This research addresses how considerations of fairness can be incorporated into decision-making, specifically when deciding how to distribute scarce healthcare resources. The research outlines a hybrid approach between two major theories of fairness, with the aim of creating tools to help institutions incorporate notions of fairness consistently and coherently when deciding how to distribute resources. A reviewer wrote, ‘This is a clear, interesting, and insightful essay’ and praised the easy to follow and compelling analysis.
This thesis relates to our research direction on global priorities research.
James is a moral philosopher by training. His prior work has sat quite centrally in the normative domain, but he has spent the last year looking at how to apply his skills and ideas to practice, in particular bioethics. He now plans to shift his focus entirely in that direction, though he also has interests in resource allocation in other domains.
What was your thesis topic?
My thesis focuses on issues surrounding moral aggregation, especially as they pertain to distributing resources fairly. Questions of moral aggregation are about whether, and when, it is right to allow many small benefits to aggregate and outweigh fewer larger benefits. For instance, ought we to save many from mild impairments, such as back pain, or a few from much more serious impairments, such as paralysis? I develop and defend a version of a view called limited (or partial) aggregation. Limited aggregation uses considerations of fairness and respect for individuals’ personal perspectives, to put constraints on when aggregation is permitted.
This paper forms a chapter of the wider thesis. It looks at two competing accounts of fairness with different implications for aggregation and resource allocation and demonstrates their compatibility. This is an important finding as it allows us to avoid a number of problems with either view taken separately and gives decision-makers more tools for analysing what we ought to do.
In what ways do you think your topic improves the world?
Deciding how we ought to weigh benefits and harms alongside considerations of justice and fairness is absolutely vital in determining how we allocate resources and set priorities. EA has a reputation for being utility maximising but (as has become quite clear recently) we might want to maximise utility within side-constraints. Establishing a systematic way to do so enables us to make better and more transparent decisions.

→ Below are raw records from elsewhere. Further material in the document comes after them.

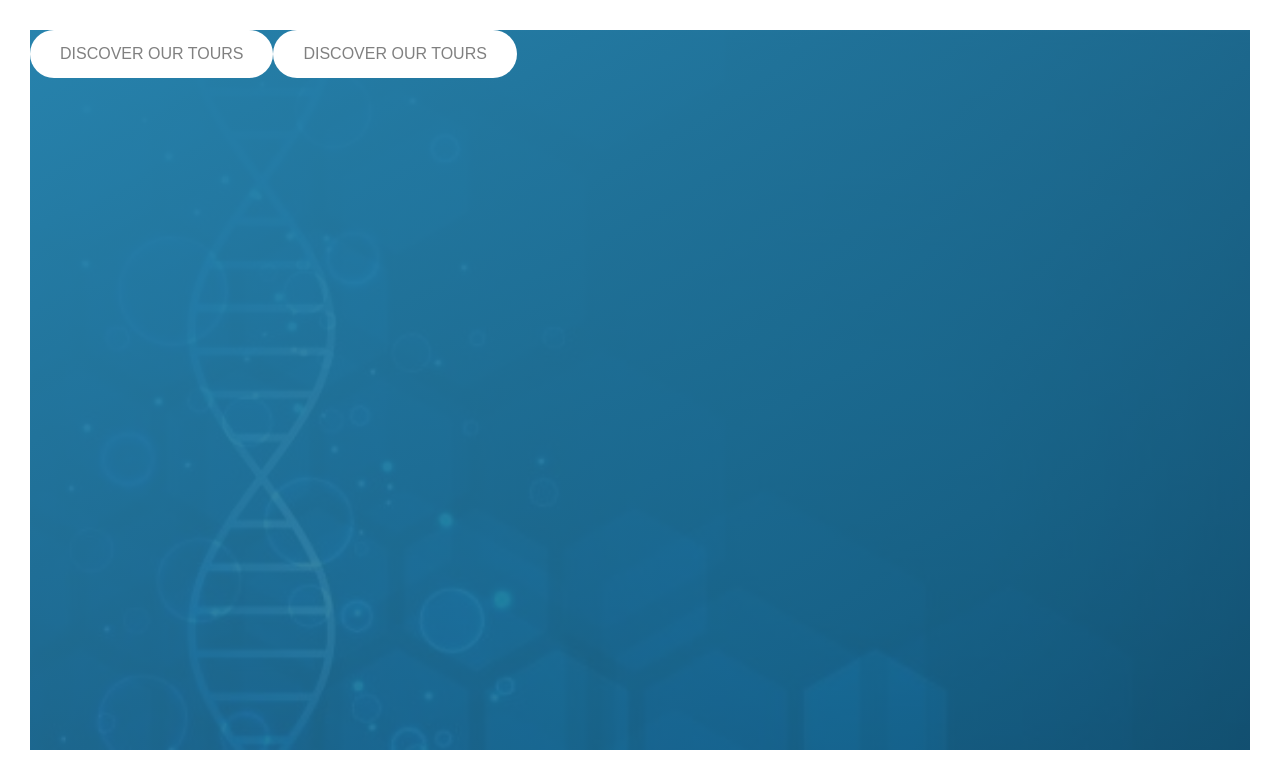
Repository: ajayaj2001/healthcare-digitization
Page: /
An editor plug-in stored every save of this project. The page is shown before and after the next save, followed by the edit.
The browser window is 1280 px wide. The pictures show the whole page.
The project was rebuilt for these pictures with package versions that can differ from the ones it lists, and the page was loaded fresh each time.

Above is the page before, as saved 2021-03-12 18:09:00.

### public/index.html
<!DOCTYPE html>
<html lang="en">

<head>
  <meta charset="utf-8" />
  <meta name="viewport" content="width=device-width, initial-scale=1" />
  <meta name="theme-color" content="#000000" />
  <meta name="description" content="Web site created using create-react-app" />
  <link rel="stylesheet" href="https://fonts.googleapis.com/css?family=Roboto:300,400,500,700&display=swap" />
  <link rel="stylesheet" href="https://fonts.googleapis.com/icon?family=Material+Icons" />

  <!--
      manifest.json provides metadata used when your web app is installed on a
      user's mobile device or desktop. See https://developers.google.com/web/fundamentals/web-app-manifest/
    -->
  <!-- <link rel="manifest" href="%PUBLIC_URL%/manifest.json" /> -->
  <!--
      Notice the use of %PUBLIC_URL% in the tags above.
      It will be replaced with the URL of the `public` folder during the build.
      Only files inside the `public` folder can be referenced from the HTML.

      Unlike "/favicon.ico" or "favicon.ico", "%PUBLIC_URL%/favicon.ico" will
      work correctly both with client-side routing and a non-root public URL.
      Learn how to configure a non-root public URL by running `npm run build`.
    -->
  <title>medical</title>
</head>

<body>
  <noscript>You need to enable JavaScript to run this app.</noscript>
  <div id="root"></div>
  <!--
      This HTML file is a template.
      If you open it directly in the browser, you will see an empty page.

      You can add webfonts, meta tags, or analytics to this file.
      The build step will place the bundled scripts into the <body> tag.

      To begin the development, run `npm start` or `yarn start`.
      To create a production bundle, use `npm run build` or `yarn build`.
    -->
</body>

</html>

### src/index.js
import React from 'react';
import ReactDOM from 'react-dom';
import './index.scss';
import App from './component/app/App';

ReactDOM.render(
  <React.StrictMode>
    <App />
  </React.StrictMode>,
  document.getElementById('root')
);

### src/index.scss
body {
  margin: 0;
  font-family: -apple-system, BlinkMacSystemFont, "Segoe UI", "Roboto", "Oxygen", "Ubuntu", "Cantarell", "Fira Sans",
    "Droid Sans", "Helvetica Neue", sans-serif;
  -webkit-font-smoothing: antialiased;
  -moz-osx-font-smoothing: grayscale;
}

code {
  font-family: source-code-pro, Menlo, Monaco, Consolas, "Courier New", monospace;
}
@mixin respond($breakpoint) {
  @if $breakpoint == phone {
    @media (max-width: 37.5em) {
      @content;
    }
  }

  @if $breakpoint == tab-land {
    @media (max-width: 75em) {
      @content;
    }
  }
  @if $breakpoint == tab-port {
    @media (max-width: 56.25em) {
      @content;
    }
  }
  @if $breakpoint == big-desktop {
    @media (min-width: 112.5em) {
      @content;
    }
  }
}

*,
*::after,
*::before {
  margin: 0;
  padding: 0;
  box-sizing: inherit;
}
body {
  font-family: "Lato", sans-serif;
  font-weight: 400;
  font-size: 16px;
  line-height: 1.7;
  color: #777;
  padding: 30px;
  box-sizing: border-box;
  @include respond(tab-port) {
    padding: 0;
  }
}

html {
  font-size: 62.5%; //1rem=10px 10px/16px=62.5%
  @include respond(tab-land) {
    //width <1200
    font-size: 56.25%; //1rem=9px
  }
  @include respond(tab-port) {
    //<width <900
    font-size: 50%; //1rem=8px
  }
  // @include respond(phone) {
  //     //<width<600
  //     font-size: 40%; //1rem=4.8px
  // }
  @include respond(big-desktop) {
    //>1200
    font-size: 75%; //1rem=12
  }
}

### src/component/app/App.js
import './App.scss';

import UserType from "../userType/UserType";

function App() {
  return (
    <div className="App">
      <UserType />
    </div>
  );
}

export default App;

### src/component/userType/UserType.js
import React from 'react'
import './UserType.scss'

const UserType = () => {
    return (
        <div className="userType">
            <button className="btn btn--white btn--animation" >Discover Our Tours</button>
            <button className="btn btn--white btn--animation" >Discover Our Tours</button>
        </div>
    )
}

export default UserType

### src/component/userType/UserType.scss
.userType {
    height: 100vh;
    background-image: linear-gradient(to right bottom, #2783ad, rgba(23, 91, 122, 0.774)), url(../../img/img-1.jpg);
    background-size: cover;
    background-position: top;
    position: relative;
}

.btn {
    &,
    &:link,
    &:visited {
        text-decoration: none;
        padding: 1.5rem 3rem;
        text-transform: uppercase;
        display: inline-block;
        border-radius: 10rem;
        transition: all 0.2s;
        position: relative;
        font-size: 1.6rem;

        //for button element

        border: none;
        cursor: pointer;
    }
    &:hover {
        transform: translateY(-0.3rem);
        box-shadow: 0 1rem 2rem rgba(0, 0, 0, 0.3);
        &::after {
            transform: scalex(1.4) scaleY(1.6);
            opacity: 0;
        }
    }
    &:active,
    &:focus {
        outline: none;
        transform: translateY(-0.1rem);
        box-shadow: 0 0.5rem 1rem rgba(0, 0, 0, 0.2);
    }
    &--white {
        background-color: #fff;
        color: grey;
        &::after {
            background-color: #fff;
        }
    }
    &--green {
        background-color: rgba(40, 180, 131, 0.8);
        color: white;
        &::after {
            background-color: rgba(40, 180, 131, 0.8);
        }
    }
    &::after {
        content: "";
        display: inline-block;
        border-radius: 10rem;
        transition: all 0.4s;
        height: 100%;
        width: 100%;
        top: 0;
        left: 0;
        position: absolute;
        z-index: -1;
    }
    &--animation {
        animation: moveInBottom 0.5s ease-out 0.75 backwards;
    }
}

Loaded but not shown: src/component/app/App.scss (no stored copy; drawn as an empty file)

After the next save:
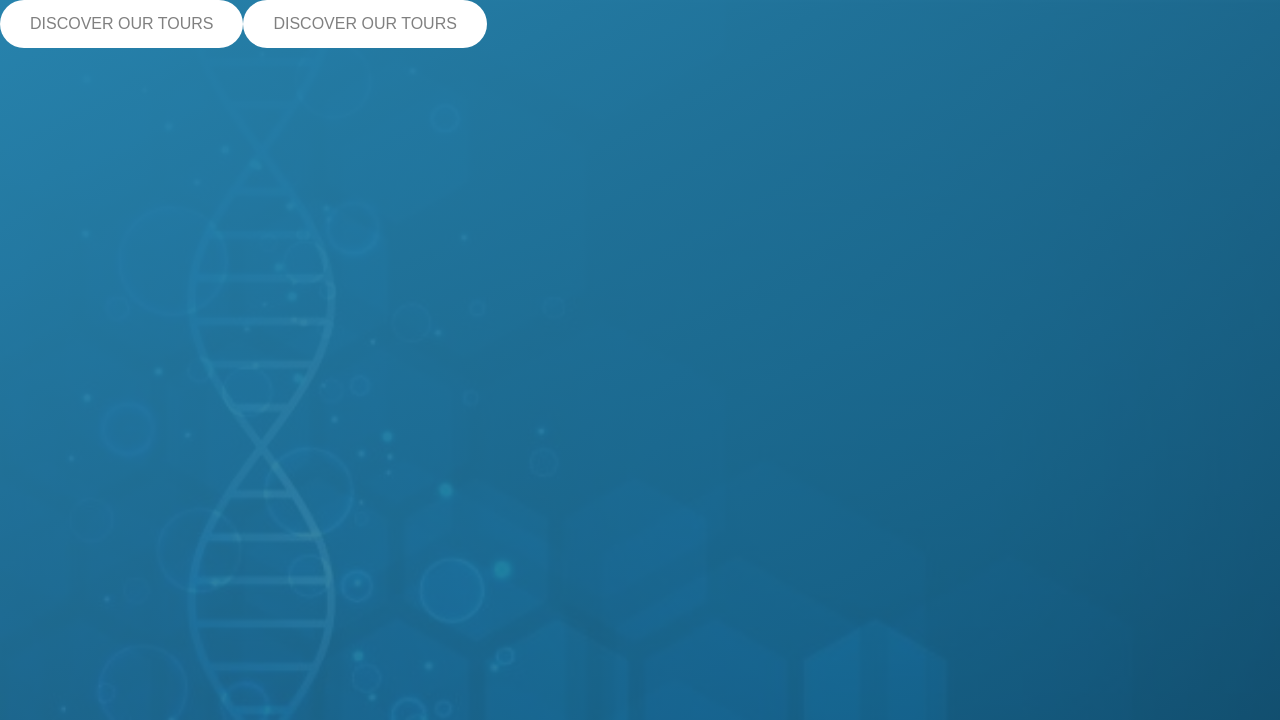
Saved 41 s later.
--- a/src/index.scss
+++ b/src/index.scss
@@ -46,7 +46,7 @@ body {
   font-size: 16px;
   line-height: 1.7;
   color: #777;
-  padding: 30px;
+  //padding: 30px;
   box-sizing: border-box;
   @include respond(tab-port) {
     padding: 0;
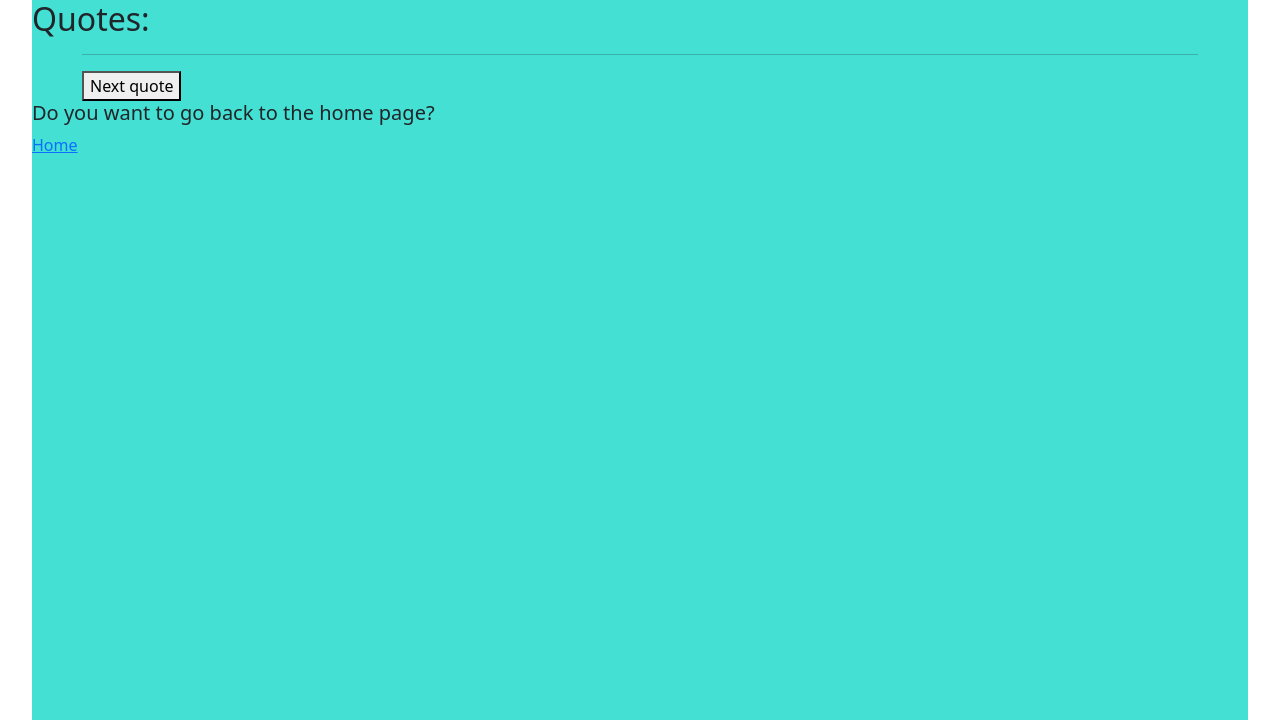
Repository: collegedude9300/zenstationnext
Page: /Quotes
The author's editor kept a copy of each file at every save. The page is drawn from the files as they stood at one save, then again after the next save.
The browser window is 1280 px wide. The pictures show the whole page.
The page's requests for data from a server got no answer. The project was rebuilt for these pictures with package versions that can differ from the ones it lists, and the page was loaded fresh each time. The framework's server and built-in components were replaced by stand-ins that run in the browser. No one was signed in, and anything a server would have sent is missing. Also part of the build but not shown: next.config.js.

Above is the page before, as saved 2022-10-18 14:37:36.

After the next save:
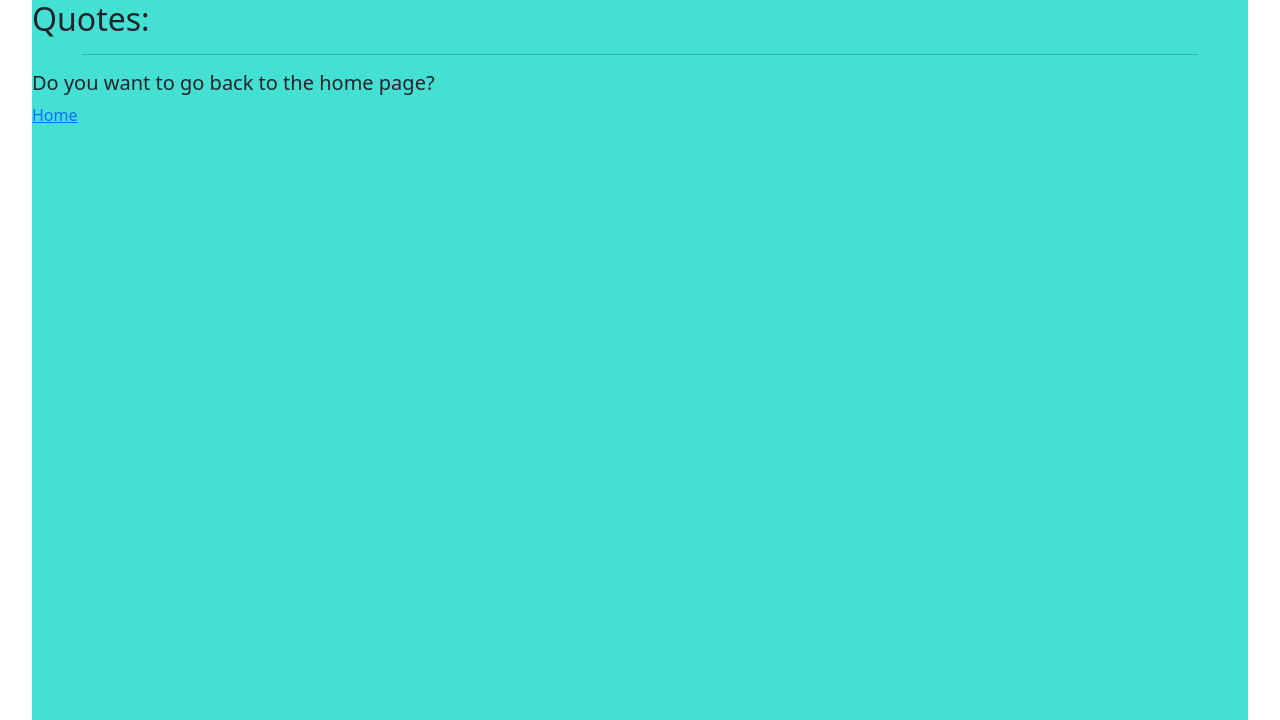
Saved 58 s later.
--- a/pages/Quotes.js
+++ b/pages/Quotes.js
@@ -35,9 +35,6 @@ return (
             </h1>
             <p className="author" id="author"></p>
             <hr/>
-            <div className="buttons">
-                <button className="next" onClick="getNewQuote()">Next quote</button>
-            </div>
         </div>
 <div/>
 <h5>Do you want to go back to the home page?</h5>
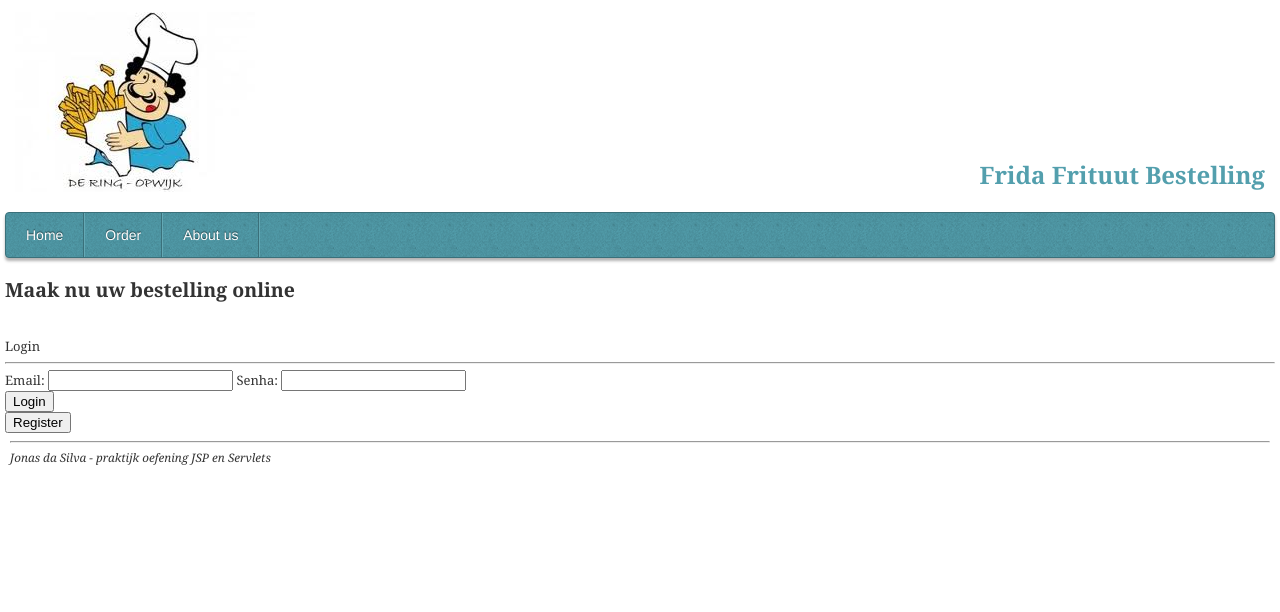
Repository: Projetos-intec/workspace-JavaWebJSP
Page: http://localhost/FrituurFrida/order.jsp
An editor plug-in stored every save of this project. The page is shown before and after the next save, followed by the edit.
The browser window is 1280 px wide. The pictures show the whole page.
The page is served by Tomcat 9. Other server files are loaded and not shown. The template is opened directly, without the code that normally fills it, so the values that code supplies are empty.

Above is the page before, as saved 2014-09-18 09:38:00.

### FrituurFrida/WebContent/order.jsp
<%@ page language="java" contentType="text/html; charset=ISO-8859-1"
	pageEncoding="ISO-8859-1"%>
<!DOCTYPE html PUBLIC "-//W3C//DTD HTML 4.01 Transitional//EN" "http://www.w3.org/TR/html4/loose.dtd">
<html>
<head>
<head>
<meta http-equiv="Content-Type" content="text/html; charset=ISO-8859-1">
<title>Welkom bij Frituur Frida</title>
<link rel='stylesheet' href='styles/default.css' />
</head>
<body>
	<header>
	<div id='logo'>
		<img src='images/logo.jpg' alt='Frituur Frida' />
	</div>
	<div id='demotitel'>

		<h1>Frida Frituut Bestelling </h1>
	</div>
	</header>
	<nav>
	<ul>
		<li><a href='welkom'>Home</a></li>
		<li><a href='order.jsp'>Order</a></li>
		<li><a href='aboutus.jsp'>About us</a></li>
	</ul>
	</nav>
	<article>
	<h2>Maak nu uw bestelling online </h2>

	${welkom}
	<br />
	Login
	<hr />
	<form action="AddUsuario" method="POST">
		Email: <input type="email" name="email" /> Senha: <input
			type="password" name="senha" /> <br /> <input type="submit"
			value="Login" />
	</form>
	<form action="AddUsuario" method="POST">
		<input type="submit" value="Register" name="regs" />

	</form>

	<footer>
	<hr />
	Jonas da Silva - praktijk oefening JSP en Servlets </footer>
</body>
</html>

### FrituurFrida/WebContent/styles/default.css
body {
	font-family: Georgia, "Times New Roman", Times, serif;
	font-size: 13px;
	color: #333;
	background-color: #FFF;
	margin: 0;
	padding: 0;
}

p {
	padding: 10px;
}

h1 {
	font-size: 24px;
	color: #539FAD;
}

table {
	margin: 1em 0;
	border-collapse: collapse;

}

table caption {
	text-align: left;
	font-weight: bold;
	padding: 0 0 .3em;
	color: #003d5d;
}

table td,table th {
	text-align: left;
	border: 1px solid #b1d2e4;
	padding: 3px 20px;
	vertical-align: top;
}

table th {
	font-weight: bold;
    background: #EEE url(pattern.png) top left repeat;
}

table thead th {
	background: #ecf7fd;
}

header {
	height: 200px;
}

nav {
	width: auto;
	margin: 0 5px 0 5px;
}

nav ul,
nav li nav a {
  list-style: none;
  margin: 0;
  padding: 0;
  border: 0;
  font-size: 14px;
  font-family: Helvetica;
  line-height: 1;
}

nav ul {
  zoom: 1;
  background: #539fad url(pattern.png) top left repeat;
  -webkit-border-radius: 4px;
  -moz-border-radius: 4px;
  border-radius: 4px;
  border: 1px solid #3a707a;
  -moz-box-shadow: 0 3px 3px rgba(0, 0, 0, 0.3);
  -webkit-box-shadow: 0 3px 3px rgba(0, 0, 0, 0.3);
  box-shadow: 0 3px 3px rgba(0, 0, 0, 0.3);
}
nav ul:before {
  content: '';
  display: block;
}
nav ul:after {
  content: '';
  display: table;
  clear: both;
}
nav a,
nav a:link,
nav a:visited {
  padding: 15px 20px;
  display: block;
  text-decoration: none;
  color: #ffffff;
  text-shadow: 0 -1px 1px #214046;
  border-right: 1px solid #3a707a;
}
nav a:hover {
  color: #214046;
  text-shadow: 0 1px 1px #76b2bd;
}
nav li {
  float: left;
  border-right: 1px solid #64a9b5;
}
nav li:hover {
  background: #4a8f9c url(pattern.png) top left repeat;
}
nav li:first-child {
  border-left: none;
  -webkit-border-radius: 4px 0 0 4px;
  -moz-border-radius: 4px 0 0 4px;
  border-radius: 4px 0 0 4px;
}

header, article, footer {
	padding: 2px 5px 10px 5px;
}

footer {
	font-style: italic;
	font-size: 0.9em;
}

#logo {
	margin: 10px 0 -23px 10px;
	float: left;
}

#demotitel {
	margin: 140px 10px 0 0;
	float: right;

}

After the next save:
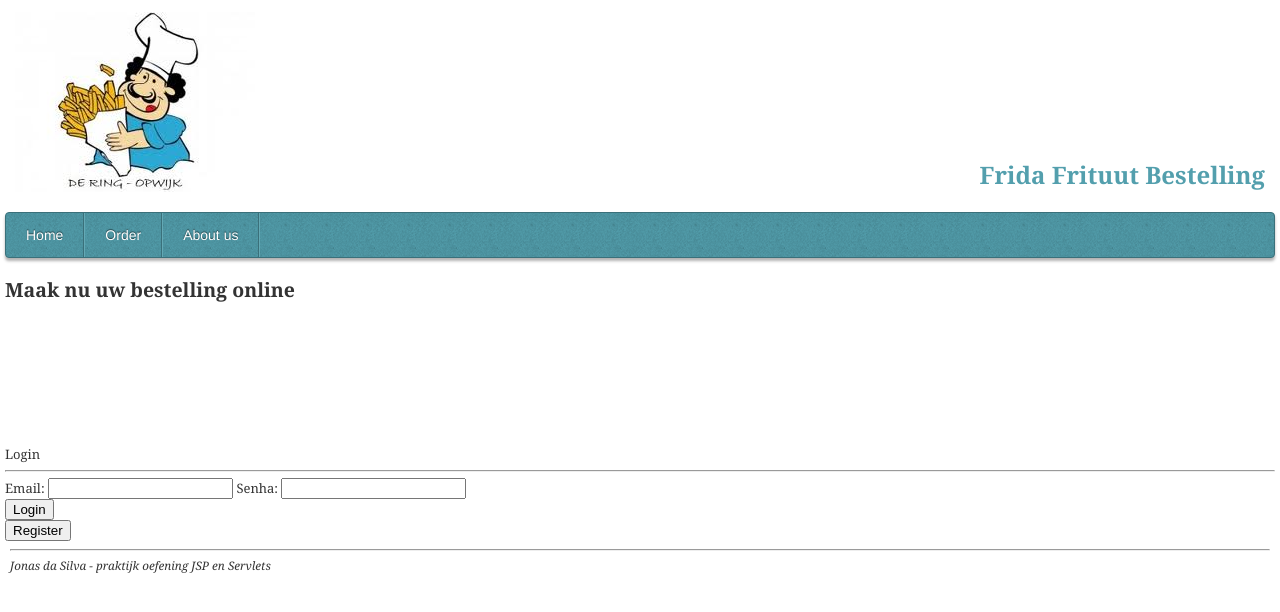
Saved 21 s later.
--- a/FrituurFrida/WebContent/order.jsp
+++ b/FrituurFrida/WebContent/order.jsp
@@ -27,8 +27,10 @@
 	</nav>
 	<article>
 	<h2>Maak nu uw bestelling online </h2>
+<br/><br/><br/>
+	${welkom}
+	<br/><br/><br/>
 
-	${welkom}
 	<br />
 	Login
 	<hr />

In its application to healthcare, this approach can guide commissioners and policy-makers in determining healthcare priorities. Alongside colleagues at the Ethox Centre we are already beginning to draft an “Ethical Framework” to ensure efficient, fair, and consistent decision-making in health along these lines.
In what ways have you changed your mind since you finished writing it?
Before working on my PhD I was definitely happier with utility maximising approaches to resource distribution and equated such approaches with doing more good. I always felt that other accounts seemed unable to provide appropriate constraints without losing their sensitivity to the importance of the large potential impacts. This has shifted now. I can see how constraints can be integrated into maximising accounts preventing some of the worst excesses of such approaches whilst recognising the significance of large-scale problems.
What recommendations would you make to others interested in taking a similar direction with their research?
For those interested in bioethics research in particular, or moving their work in that direction, I would advise starting early. Don’t think that you need a huge background of knowledge or that you need to wait for opportunities to come along. I’d advise engaging with others early: don’t feel afraid to message researchers and institutions whose work sounds interesting, or you think might be related to your own work. Be prepared for no responses and responses that go nowhere or take a long time to get off the ground. There is always an element of luck in whose working on what, at what time etc., so contact lots of people and don’t be disappointed if they do not get back to you.